• **WHAT YOU ARE ASKED TO DO**:
Which of the lines below include "setNewInstructions"? Each one should be copied out.

• **EXERCISE INPUT**:
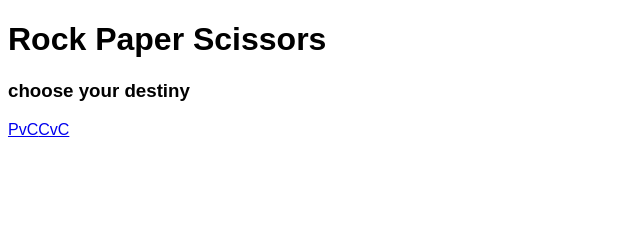
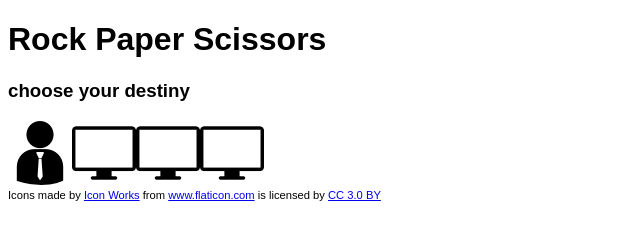
Before and after one commit to mil22n/react-rock-paper-scissors, a React app: page / in a window 1280 px wide. Shown: the whole page, without its empty margins (0-640 px from the left). Built offline with nearby package versions, Linux system fonts and the light colour scheme.

Commit message:
Add assets to Main component for pvc and cvc modes

```diff
--- a/public/index.html
+++ b/public/index.html
@@ -13,5 +13,8 @@
       You need to enable JavaScript to run this app.
     </noscript>
     <div id="container"></div>
+    <footer>
+        <div>Icons made by <a href="https://www.flaticon.com/authors/icon-works" title="Icon Works">Icon Works</a> from <a href="https://www.flaticon.com/" title="Flaticon">www.flaticon.com</a> is licensed by <a href="http://creativecommons.org/licenses/by/3.0/" title="Creative Commons BY 3.0" target="_blank">CC 3.0 BY</a></div>
+    </footer>
   </body>
 </html>
--- a/src/components/main/main.js
+++ b/src/components/main/main.js
@@ -1,5 +1,7 @@
 import React, { Component } from 'react';
 import { Link } from 'react-router-dom';
+import Human from '../../assets/human.png';
+import CPU from '../../assets/cpu.png';
 
 class Main extends Component {
     render() {
@@ -11,8 +13,15 @@ class Main extends Component {
                 </header>
                 <section className="section">
                     <div className="game-modes">
-                        <Link className="mode player-vs-cpu" to="/game/Player-vs-CPU">PvC</Link>
-                        <Link className="mode cpu-vs-cpu" to="/game/CPU-vs-CPU">CvC</Link>
+                        <Link className="mode player-vs-cpu" to="/game/Player-vs-CPU">
+                            <img className="player" src={Human} alt="Player" />
+                            <img className="cpu" src={CPU} alt="CPU" />
+                        </Link>
+                        <span className="divider"></span>
+                        <Link className="mode cpu-vs-cpu" to="/game/CPU-vs-CPU">
+                            <img className="cpu" src={CPU} alt="CPU" />
+                            <img className="cpu" src={CPU} alt="CPU" />
+                        </Link>
                     </div>
                 </section>
             </div>
--- a/src/index.css
+++ b/src/index.css
@@ -1,3 +1,7 @@
 body {
     font-family: sans-serif;
 }
+
+footer {
+    font-size: 0.7em;
+}
```
Also changed, not shown: src/components/main/main.test.js (+12 -1 lines), src/assets/cpu.png (added), src/assets/human.png (added).
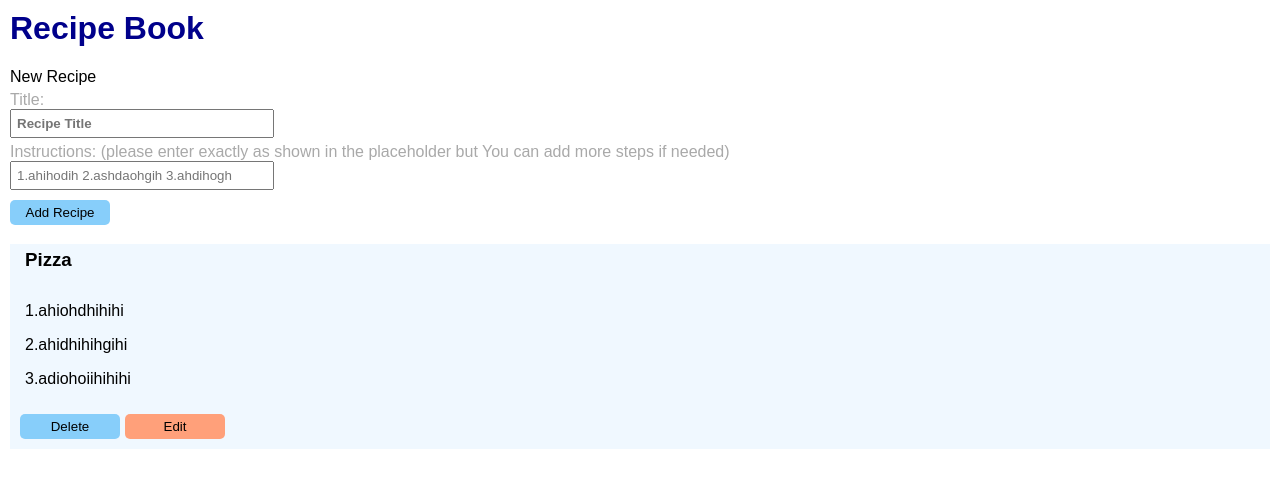
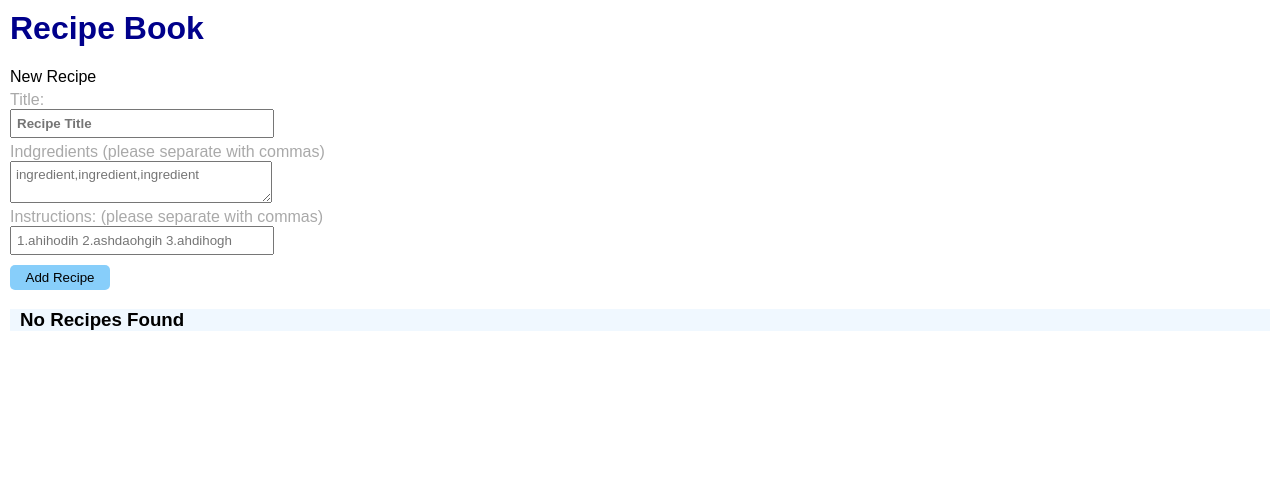
Before and after one commit to nadiadubell/RecipeBook, a React (Create React App) app: page / in a window 1280 px wide. Shown: the top 488 px of the page. Built offline with nearby package versions, Linux system fonts and the light colour scheme.

Commit message:
added ingredients

```diff
--- a/src/App.tsx
+++ b/src/App.tsx
@@ -5,22 +5,26 @@ import { recipeList } from "./Recipe.model";
 import "./App.css";
 
 const App: React.FC = () => {
-  const [newRecipes, setNewRecipes] = useState<recipeList[]>([
-    {
-      id: 1,
-      title: "Pizza",
-      instructions: `1.ahiohdhihihi 2.ahidhihihgihi 3.adiohoiihihihi`,
-    },
-  ]);
+  const [newRecipes, setNewRecipes] = useState<recipeList[]>([]);
 
   const [newRecipeTitle, setNewRecipeTitle] = useState("");
   const [newRecipeInstructs, setNewRecipeInstructs] = useState("");
 
-  const recipeAddHandler = (title: string, instructions: string) => {
+  const recipeAddHandler = (
+    title: string,
+    ingredients: string,
+    instructions: string
+  ) => {
     setNewRecipes((prevRecipes) => [
       ...prevRecipes,
-      { id: Math.random(), title: title, instructions: instructions },
+      {
+        id: Math.random(),
+        title: title,
+        ingredients: ingredients,
+        instructions: instructions,
+      },
     ]);
+    return [...newRecipes];
   };
 
   const recipeDeleteHandler = (id: number) => {
@@ -55,6 +59,7 @@ const App: React.FC = () => {
         onEditRecipe={recipeEditHandler}
         setNewTitle={setNewRecipeTitle}
         setNewInstructions={setNewRecipeInstructs}
+        setItems={setNewRecipes}
         items={newRecipes}
         newTitle={newRecipeTitle}
         newInstructions={newRecipeInstructs}
--- a/src/Recipe.model.ts
+++ b/src/Recipe.model.ts
@@ -1,5 +1,6 @@
 export interface recipeList {
   id: number;
   title: string;
+  ingredients: string;
   instructions: string;
 }
--- a/src/components/NewRecipe.tsx
+++ b/src/components/NewRecipe.tsx
@@ -2,19 +2,32 @@ import React, { useRef } from "react";
 import "./NewRecipes.css";
 
 type onAddRecipe = {
-  onAddRecipe: (recipeTitle: string, recipeInstructions: string) => void;
+  onAddRecipe: (
+    recipeTitle: string,
+    recipeIngredients: string,
+    recipeInstructions: string
+  ) => object;
 };
 
 const NewRecipe: React.FC<onAddRecipe> = (props) => {
   const titleInputRef = useRef<HTMLInputElement>(null);
   const instructionsInputRef = useRef<HTMLInputElement>(null);
+  const ingredientsInputRef = useRef<HTMLTextAreaElement>(null);
   const formRef = useRef<HTMLFormElement>(null);
 
   const recipeSumbitHandler = (event: React.FormEvent) => {
     event.preventDefault();
-    let recipeTitle = titleInputRef.current!.value;
-    let recipeInstructions = instructionsInputRef.current!.value;
-    props.onAddRecipe(recipeTitle, recipeInstructions);
+    const recipeTitle = titleInputRef.current!.value;
+    const recipeInstructions = instructionsInputRef.current!.value;
+    const recipeIngredients = ingredientsInputRef.current!.value;
+    const recipe = props.onAddRecipe(
+      recipeTitle,
+      recipeIngredients,
+      recipeInstructions
+    );
+    if (recipe) {
+      localStorage.setItem("recipe", JSON.stringify(recipe));
+    }
     formRef.current!.reset();
   };
 
@@ -31,8 +44,13 @@ const NewRecipe: React.FC<onAddRecipe> = (props) => {
           placeholder="Recipe Title"
           required
         />
-        Instructions: (please enter exactly as shown in the placeholder but You
-        can add more steps if needed)
+        Indgredients (please separate with commas)
+        <textarea
+          id="recipe-ingredients"
+          ref={ingredientsInputRef}
+          placeholder="ingredient,ingredient,ingredient"
+        ></textarea>
+        Instructions: (please separate with commas)
         <input
           id="recipe-instructions"
           ref={instructionsInputRef}
--- a/src/components/NewRecipes.css
+++ b/src/components/NewRecipes.css
@@ -11,6 +11,14 @@
 }
 
 #recipe-title {
+  display: block;
+  font-family: sans-serif;
+  margin-bottom: 5px;
+  padding: 5px;
+  width: 250px;
+}
+
+#recipe-ingredients {
   display: block;
   font-family: sans-serif;
   margin-bottom: 5px;
--- a/src/components/Recipes.tsx
+++ b/src/components/Recipes.tsx
@@ -1,10 +1,12 @@
 import React, { useState, useRef, useEffect } from "react";
+import { recipeList } from "../Recipe.model";
 import "./Recipes.css";
 
-interface RecipesProps {
+interface RecipeProps {
   items: {
     id: number;
     title: string;
+    ingredients: string;
     instructions: string;
   }[];
 
@@ -12,11 +14,12 @@ interface RecipesProps {
   onEditRecipe: (id: number, title: string, instructions: string) => void;
   setNewTitle: (newTitle: string) => void;
   setNewInstructions: (newInstructions: string) => void;
+  setItems: (value: recipeList[]) => void;
   newTitle: string;
   newInstructions: string;
 }
 
-const Recipe: React.FC<RecipesProps> = (props) => {
+const Recipe: React.FC<RecipeProps> = (props) => {
   const {
     newTitle,
     newInstructions,
@@ -28,7 +31,7 @@ const Recipe: React.FC<RecipesProps> = (props) => {
   } = props;
   const [showForm, setShowForm] = useState(false);
   const [currentRecipe, setCurrentRecipe] = useState<
-    RecipesProps["items"][0] | null
+    RecipeProps["items"][0] | null
   >(null);
 
   const titleInputRef = useRef<HTMLInputElement>(null);
@@ -40,6 +43,10 @@ const Recipe: React.FC<RecipesProps> = (props) => {
       setNewInstructions(currentRecipe.instructions);
     }
   }, [currentRecipe, setNewTitle, setNewInstructions]);
+
+  useEffect(() => {
+    localStorage.setItem("recipe", JSON.stringify(items));
+  }, [items]);
 
   const recipeSumbitHandler = (id: number, event: React.FormEvent) => {
     event.preventDefault();
@@ -57,19 +64,28 @@ const Recipe: React.FC<RecipesProps> = (props) => {
     setNewInstructions(event.target.value);
   };
 
-  return (
+  return items.length ? (
     <div id="recipes-container">
       {items.map((recipe) => {
         return (
           <div key={recipe.id}>
             <span>
               <h3 id="recipe-title">{recipe.title}</h3>
+              <div id="recipe-ingredients">
+                <h4>Ingredients:</h4>
+                {recipe.ingredients.split(",").map((ingredient, index) => (
+                  <ul key={index}>
+                    <li id="ingredient">{ingredient}</li>
+                    <br />
+                  </ul>
+                ))}
+              </div>
               <div id="recipe-instructions">
-                {recipe.instructions.split(" ").map((instruction, index) => (
-                  <p key={index}>
-                    {instruction}
+                {recipe.instructions.split(", ").map((instruction, index) => (
+                  <div key={index}>
+                    <p>{instruction}</p>
                     <br />
-                  </p>
+                  </div>
                 ))}
               </div>
             </span>
@@ -125,6 +141,10 @@ const Recipe: React.FC<RecipesProps> = (props) => {
         );
       })}
     </div>
+  ) : (
+    <div id="recipes-container">
+      <h3>No Recipes Found</h3>
+    </div>
   );
 };
 
```
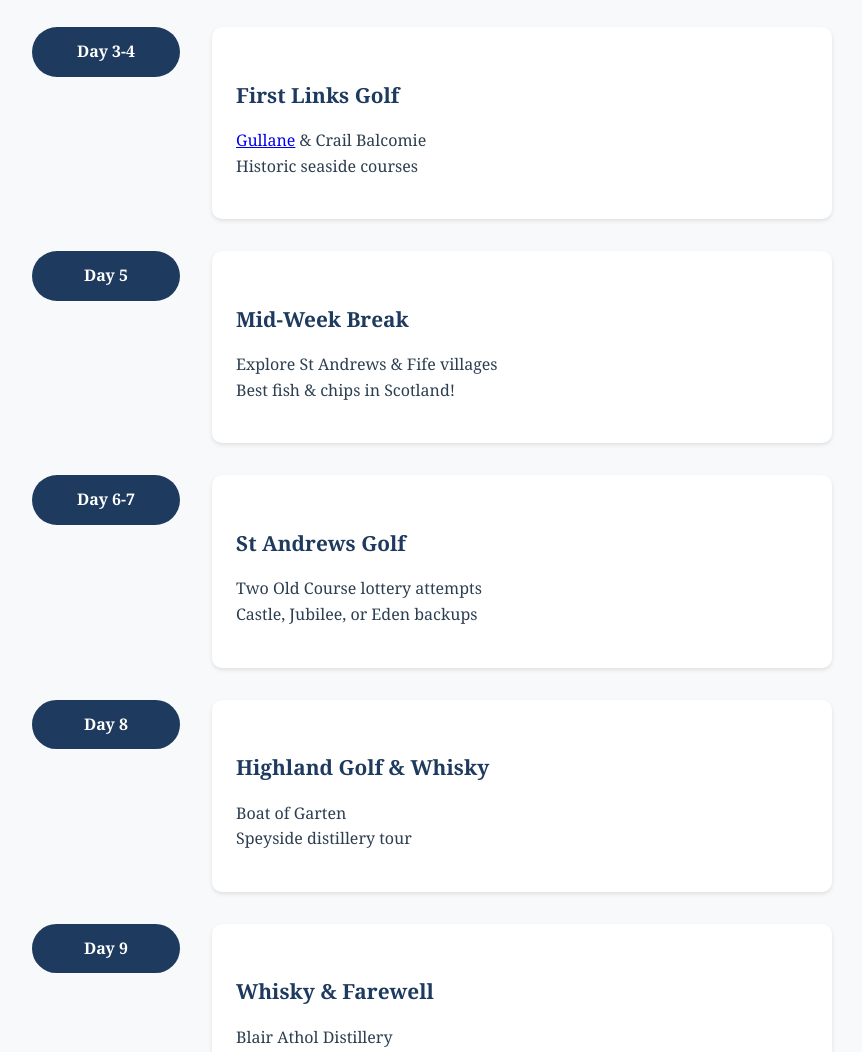
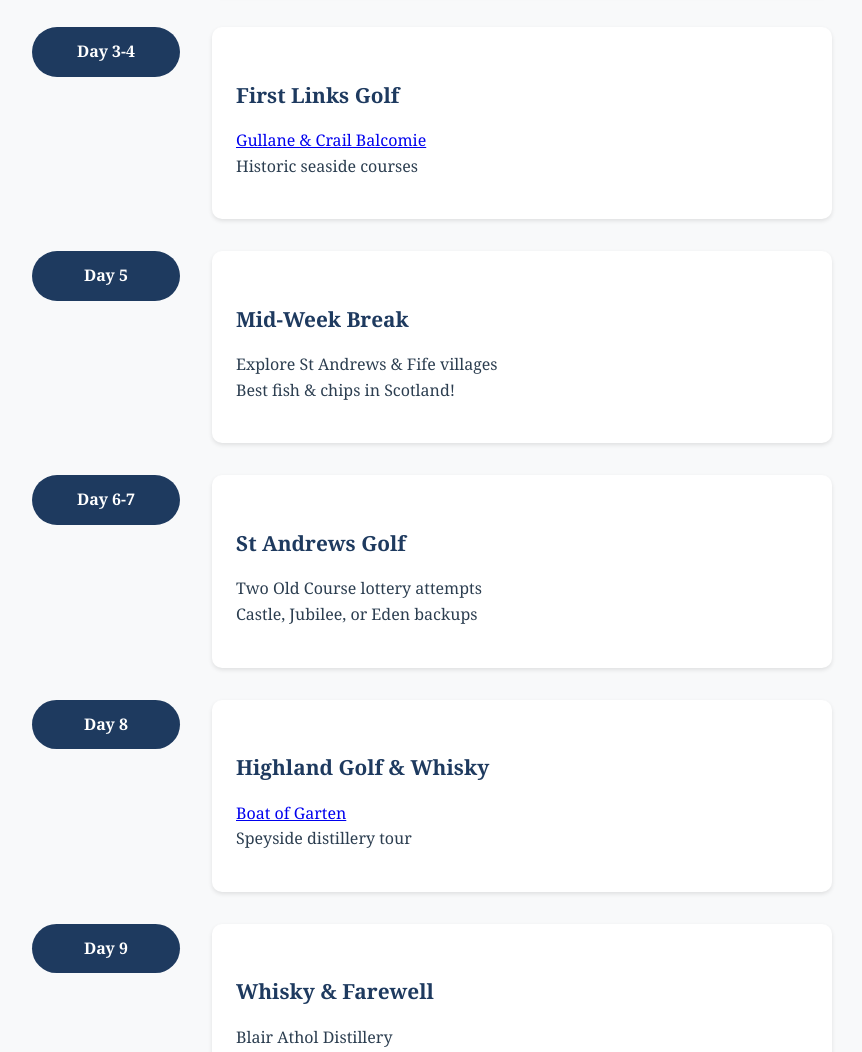
Before and after one commit to tbrooke/Scotland, a plain HTML site: page index.html in a window 1280 px wide. Shown: the part 1680-2732 px from the top of the page, without its empty margins (208-1070 px from the left). Drawn offline with Linux system fonts and the light colour scheme.

Commit message:
Add Boat of Garten Golf Club link to itinerary

```diff
--- a/index.html
+++ b/index.html
@@ -94,9 +94,9 @@
                                 <a
                                     href="https://gullanegolfclub.com/"
                                     target="_blank"
-                                    >Gullane</a
+                                    >Gullane & Crail Balcomie</a
                                 >
-                                & Crail Balcomie<br />Historic seaside courses
+                                <br />Historic seaside courses
                             </p>
                         </div>
                     </div>
@@ -124,7 +124,13 @@
                         <div class="day">Day 8</div>
                         <div class="content">
                             <h4>Highland Golf & Whisky</h4>
-                            <p>Boat of Garten<br />Speyside distillery tour</p>
+                            <p>
+                                <a
+                                    href="https://www.boatgolf.com/"
+                                    target="_blank"
+                                    >Boat of Garten</a
+                                ><br />Speyside distillery tour
+                            </p>
                         </div>
                     </div>
                     <div class="timeline-item">
```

• **YOUR SOLUTION**:
         setNewInstructions={setNewRecipeInstructs}
   setNewInstructions: (newInstructions: string) => void;
       setNewInstructions(currentRecipe.instructions);
   }, [currentRecipe, setNewTitle, setNewInstructions]);
     setNewInstructions(event.target.value);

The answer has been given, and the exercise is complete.